-- DATA EXCERPTS follows --
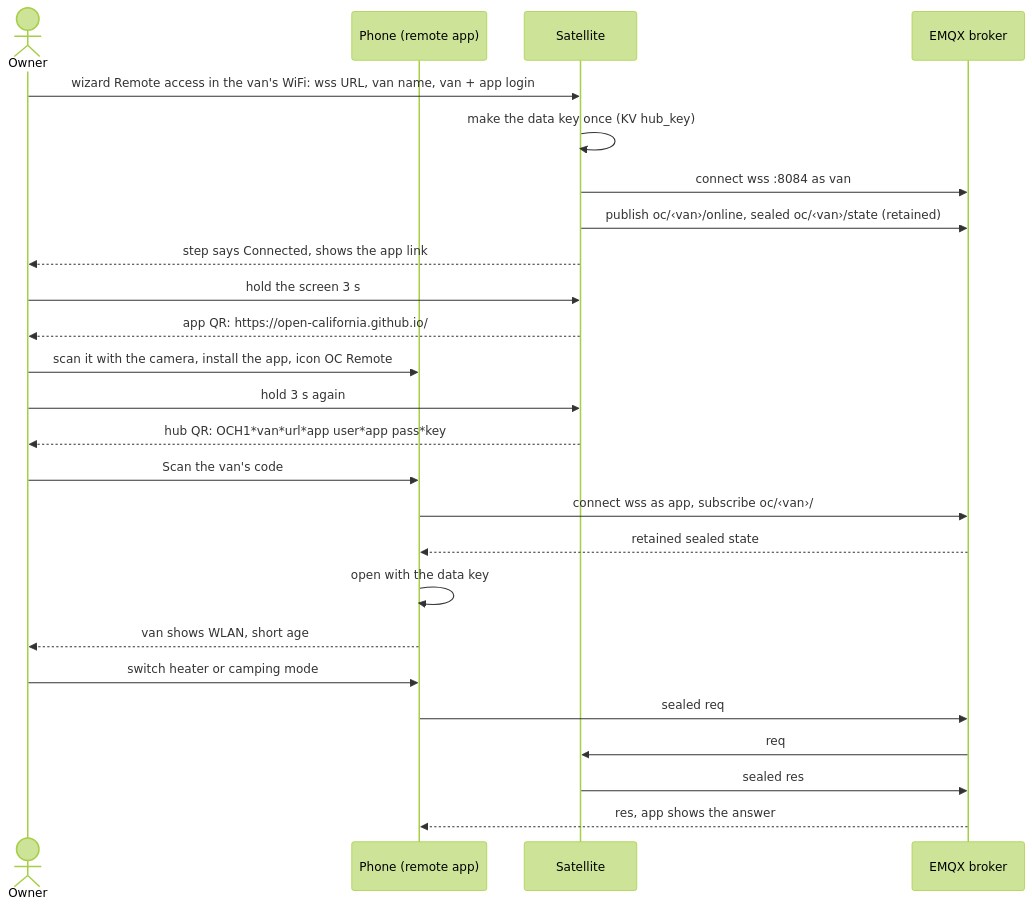
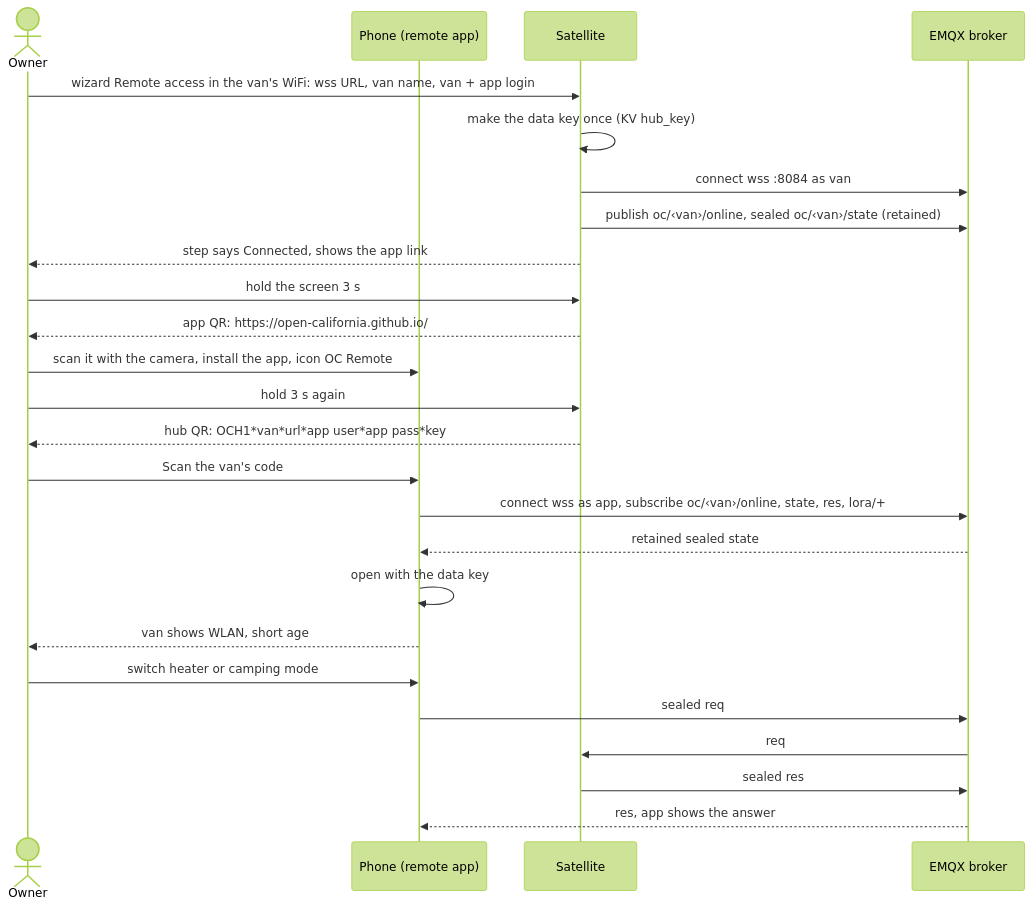
The fourth of 5 diagrams in docs/howto-remote-hub.md (ckeller42/open-california), drawn with Mermaid (forest theme) before and after one commit. The commit also changed other lines of this file and 31 other files, not shown here.

````diff
--- a/docs/howto-remote-hub.md
+++ b/docs/howto-remote-hub.md
@@ -465,28 +465,28 @@
 ```mermaid
 sequenceDiagram
 actor O as Owner
 participant P as Phone (remote app)
 participant E as Satellite
 participant B as EMQX broker
 O->>E: wizard Remote access in the van's WiFi: wss URL, van name, van + app login
 E->>E: make the data key once (KV hub_key)
 E->>B: connect wss :8084 as van
 E->>B: publish oc/‹van›/online, sealed oc/‹van›/state (retained)
 E-->>O: step says Connected, shows the app link
 O->>E: hold the screen 3 s
 E-->>O: app QR: https://open-california.github.io/
 O->>P: scan it with the camera, install the app, icon OC Remote
 O->>E: hold 3 s again
 E-->>O: hub QR: OCH1*van*url*app user*app pass*key
 O->>P: Scan the van's code
-P->>B: connect wss as app, subscribe oc/‹van›/#
+P->>B: connect wss as app, subscribe oc/‹van›/online, state, res, lora/+
 B-->>P: retained sealed state
 P->>P: open with the data key
 P-->>O: van shows WLAN, short age
 O->>P: switch heater or camping mode
 P->>B: sealed req
 B->>E: req
 E->>B: sealed res
 B-->>P: res, app shows the answer
 
 ```
````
-- DATA EXCERPTS concluded --
**WORK INSTRUCTIONS:**
Copy the lines of the data above exactly as written, beginning with the line containing "E-->>O: step says" and ending with the line containing "P-->>O: van shows WLAN, short age", and leave out all other lines.

**ANSWER SPACE:**
 E-->>O: step says Connected, shows the app link
 O->>E: hold the screen 3 s
 E-->>O: app QR: https://open-california.github.io/
 O->>P: scan it with the camera, install the app, icon OC Remote
 O->>E: hold 3 s again
 E-->>O: hub QR: OCH1*van*url*app user*app pass*key
 O->>P: Scan the van's code
-P->>B: connect wss as app, subscribe oc/‹van›/#
+P->>B: connect wss as app, subscribe oc/‹van›/online, state, res, lora/+
 B-->>P: retained sealed state
 P->>P: open with the data key
 P-->>O: van shows WLAN, short age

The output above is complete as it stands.